Maybe you have heard of gray water recycling before — its the reuse of 'gray water,' mostly for home landscape irrigation. Is this eco-friendly practice really a good idea? With all the graying substances that we add, anything from laundry detergent to fruit and vegetable residues, do we really want to put the things we rinse off and wash with into the soil?
There are many pros of gray water recycling. If of course saves water, and money. It allows households to irrigate shrubs and flowers without taxing the local clean water supply. Practicing gray water recycling also cuts down on your own environmental waste.
On the other hand, gray water is, well, dirty. It can be difficult to collect and move the used water without having a gray water system installed — and its really only well-suited for one household
|photo by Robert S Donovan|

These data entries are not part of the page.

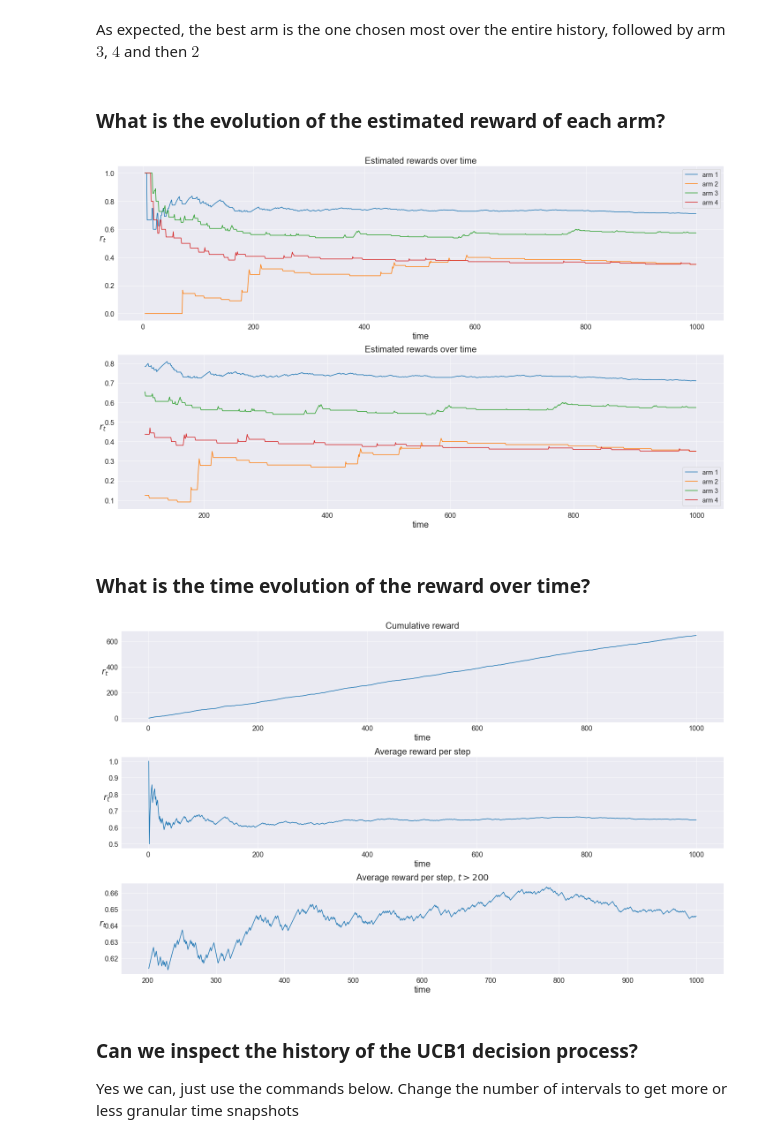
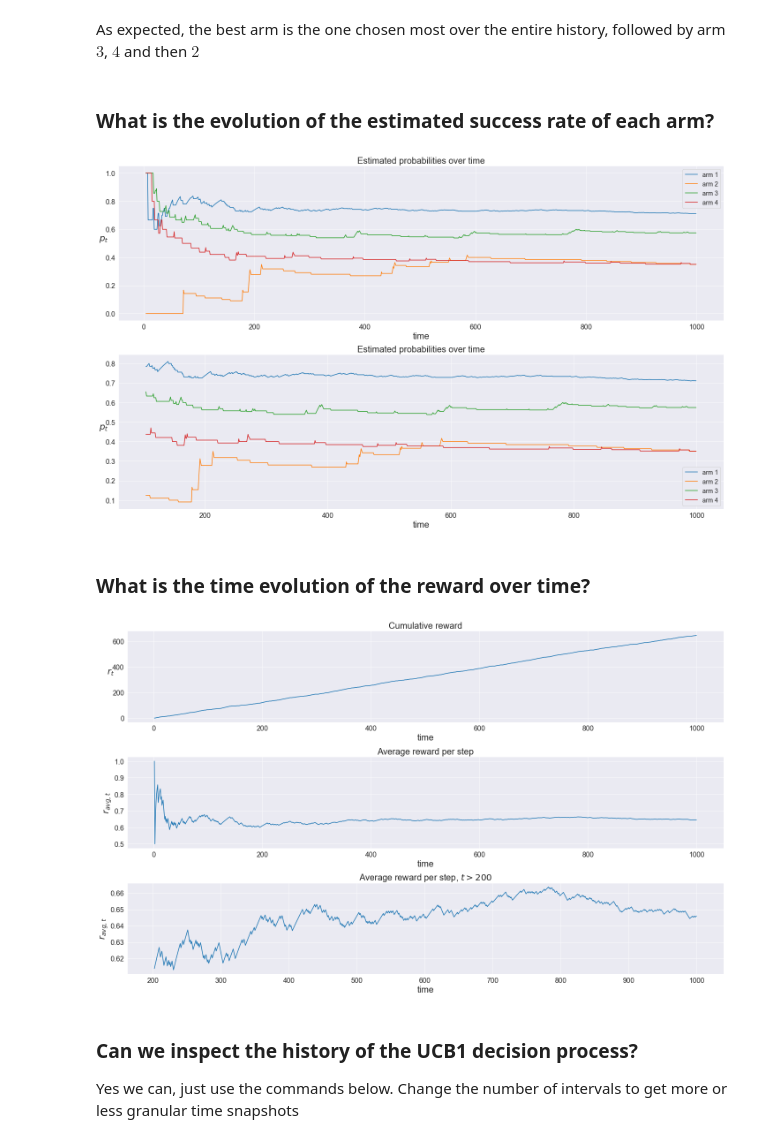
Before and after one commit to Fracappo87/RL, a Jupyter notebook: examples/K-armed_bandit_algorithms.ipynb, the cells around one changed output. Drawn from its saved outputs; the diff is of its cells as text; code cells hidden in the pictures.

```diff
--- a/examples/K-armed_bandit_algorithms.ipynb
+++ b/examples/K-armed_bandit_algorithms.ipynb
@@ -503,7 +608,7 @@ plt.show()
 # %% [markdown]
 As expected, the best arm is the one chosen most over the entire history, followed by arm $3$, $4$ and then $2$
 # %% [markdown]
-### What is the evolution of the estimated reward of each arm?
+### What is the evolution of the estimated success rate of each arm?
 # %%
 fig, (ax1,ax2) = plt.subplots(2,1,figsize=(20,12))
 
@@ -514,8 +619,8 @@ ax1.plot(xpoints,learner.arms_average_rewards[:,1],label='arm 2')
 ax1.plot(xpoints,learner.arms_average_rewards[:,2],label='arm 3')
 ax1.plot(xpoints,learner.arms_average_rewards[:,3],label='arm 4')
 ax1.set_xlabel('time',fontsize=20)
-ax1.set_ylabel('$r_t$',fontsize=20,rotation='horizontal')
-ax1.set_title('Estimated rewards over time',fontsize=20)
+ax1.set_ylabel('$p_{t}$',fontsize=20,rotation='horizontal')
+ax1.set_title('Estimated probabilities over time',fontsize=20)
 ax1.legend(prop={'size': 14})
 ax1.tick_params(axis='both', which='major', labelsize=16)
 
@@ -524,45 +629,45 @@ ax2.plot(xpoints[100:],learner.arms_average_rewards[100:,1],label='arm 2')
 ax2.plot(xpoints[100:],learner.arms_average_rewards[100:,2],label='arm 3')
 ax2.plot(xpoints[100:],learner.arms_average_rewards[100:,3],label='arm 4')
 ax2.set_xlabel('time',fontsize=20)
-ax2.set_ylabel('$r_t$',fontsize=20,rotation='horizontal')
-ax2.set_title('Estimated rewards over time',fontsize=20)
+ax2.set_ylabel('$p_{t}$',fontsize=20,rotation='horizontal')
+ax2.set_title('Estimated probabilities over time',fontsize=20)
 ax2.legend(prop={'size': 14})
 ax2.tick_params(axis='both', which='major', labelsize=16)
 
 plt.tight_layout()
 plt.show()
 # %% [output]
-[figure, old version]
+[figure, new version]
 # %% [markdown]
 ### What is the time evolution of the reward over time?
 # %%
 total_reward = learner.compute_step_cumulative_reward(toy_dataset.values)
 
 fig, (ax1,ax2,ax3) = plt.subplots(3,1,figsize=(20,12))
 
 xpoints = np.arange(1,learner.number_of_trials+1)
 ax1.plot(xpoints,total_reward)
 ax1.set_xlabel('time',fontsize=20)
 ax1.set_ylabel('$r_t$',fontsize=20,rotation='horizontal')
 ax1.set_title('Cumulative reward',fontsize=20)
 ax1.tick_params(axis='both', which='major', labelsize=16)
 
 ax2.plot(xpoints,total_reward/xpoints)
 ax2.set_xlabel('time',fontsize=20)
-ax2.set_ylabel('$r_t$',fontsize=20,rotation='horizontal')
+ax2.set_ylabel('$r_{avg,t}$',fontsize=20)
 ax2.set_title('Average reward per step',fontsize=20)
 ax2.tick_params(axis='both', which='major', labelsize=16)
 
 ax3.plot(xpoints[201:],total_reward[201:]/xpoints[201:])
 ax3.set_xlabel('time',fontsize=20)
-ax3.set_ylabel('$r_t$',fontsize=20,rotation='horizontal')
+ax3.set_ylabel('$r_{avg,t}$',fontsize=20)
 ax3.set_title('Average reward per step, $t > 200$',fontsize=20)
 ax3.tick_params(axis='both', which='major', labelsize=16)
 
 plt.tight_layout()
 plt.show()
 # %% [output]
-[figure, old version]
+[figure, new version]
 # %% [markdown]
 ### Can we inspect the history of the UCB1 decision process?
 
```
Also changed, not shown: parts of 29 cells of this notebook, 7 other files.
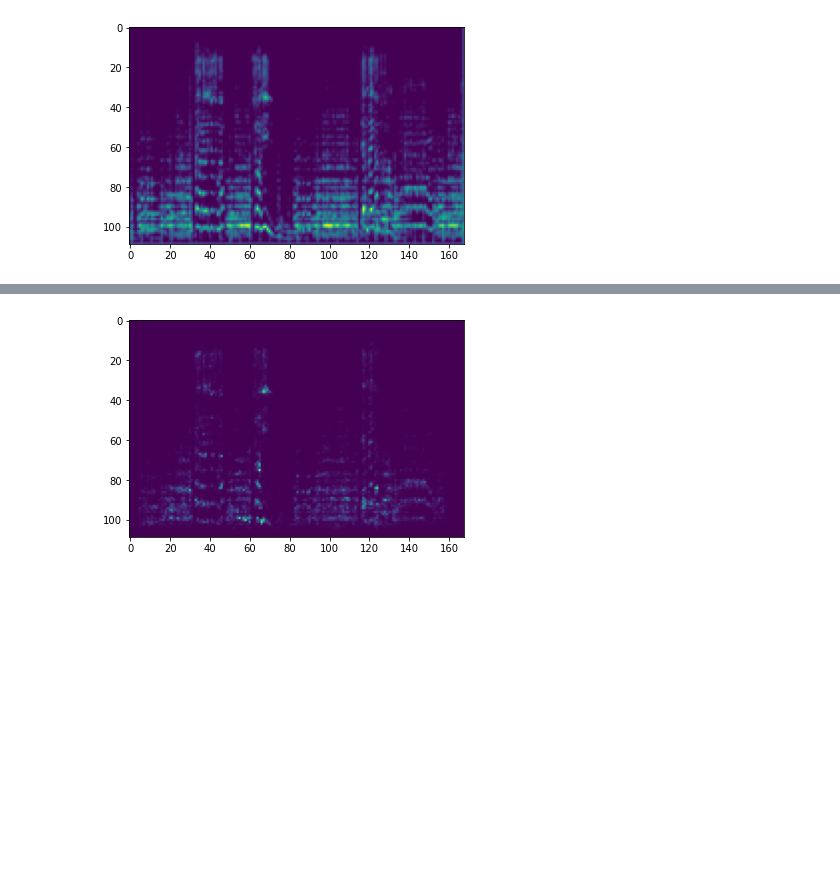
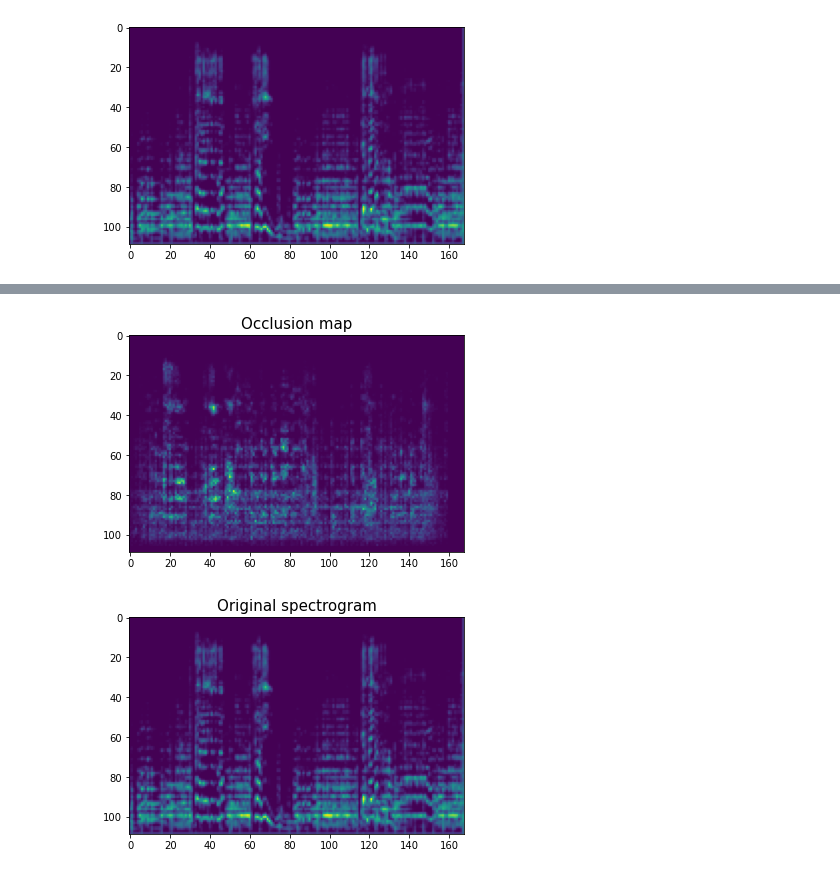
Before and after one commit to boldloop/interpretable-MR, a Jupyter notebook: occlusion_map.ipynb, the cells around one changed output, grey strips where cells are left out. Drawn from its saved outputs; the diff is of its cells as text; code cells hidden in the pictures; blank space fills up the shorter version.

```diff
--- a/occlusion_map.ipynb
+++ b/occlusion_map.ipynb
@@ -51,7 +50,7 @@ train_labels = torch.Tensor([train_dataset[i][1] for i in range(len(train_datase
 # plt.show()
 # exit()
 
-test_data = torch.stack([test_dataset[i][0] for i in range(len(test_dataset))])
+test_data = torch.stack([test_dataset[i][0] for i in range(2,3)])
 test_labels = torch.Tensor([test_dataset[i][1] for i in range(len(test_dataset))])
 
 
@@ -88,7 +87,7 @@ model.load_state_dict(torch.load('torch_model.pth'))
 model.eval();
 # %%
 # select one image in training dataset
-occ_img = train_data
+occ_img = test_data
 fig = plt.figure(facecolor="white")
 plt.imshow(np.squeeze(train_data[0]))
 plt.show()
@@ -97,19 +102,18 @@ plt.show()
 # %%
-rows = train_data.shape[2]
-cols = train_data.shape[3]
+rows = test_data.shape[2]
+cols = test_data.shape[3]
 all_outputs = []
 all_diffs = []
 # calculate output for original image
-original_output = model(train_data).detach().numpy()
-
+original_output = model(test_data).detach().numpy()
+sq = 1
 # calculate outputs for occluded images
-for row in range(rows):
+for row in track(range(rows)):
     for col in range(cols):
-        occ_img = train_data.clone()
-        occ_img[0][0][row][col] = 0
-        tmp_out = model(occ_img)
-        all_outputs.append(tmp_out.detach().numpy())
-
-# now calculate differences
-for output in all_outputs:
-    all_diffs.append(np.square(np.linalg.norm(original_output-output)))
+        try:
+            occ_img = test_data.clone()
+            occ_img[0][0][row][col] = 0
+            tmp_out = model(occ_img)
+            all_outputs.append(tmp_out.detach().numpy())
+        except IndexError:
+            continue
@@ -116,10 +125,21 @@ for output in all_outputs:
+# %%
+# now calculate differences
+for output in all_outputs:
+    all_diffs.append((np.linalg.norm(original_output-output)))
 # %%
 # now reshape and display masked spectrogram
 all_diffs = np.array(all_diffs)
-mask = all_diffs.reshape(rows,cols)
+mask = all_diffs.reshape(-1, 168)
+
 fig = plt.figure(facecolor="white")
+plt.title("Occlusion map", fontsize=15)
 plt.imshow(mask)
-# plt.imshow(np.multiply(mask, np.squeeze(train_data.detach().numpy())))
 plt.show()
+
+fig = plt.figure(facecolor="white")
+plt.title("Original spectrogram", fontsize=15)
+plt.imshow(np.squeeze(train_data.detach().numpy()))
+plt.show()
 # %% [output]
-[figure, old version]
+[figure, new version]
+[figure, added]
```
Also changed, not shown: parts of 3 cells of this notebook.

If you use natural cleaning supplies, pesticide-free organic fruits and vegetables and have a lovely landscape to water — it may be a great idea to reuse water from the shower, bathroom sink and kitchen sink. Having a gray water system installed may even be worth it if you live in an area with little rainfall; this allows for an easy transfer of the used water from great gray water sources, the bathtub and washing machine, directly to the landscape. If gray water doesn't fit your specific lifestyle, there are still dozens of ways to cut down on your home water use.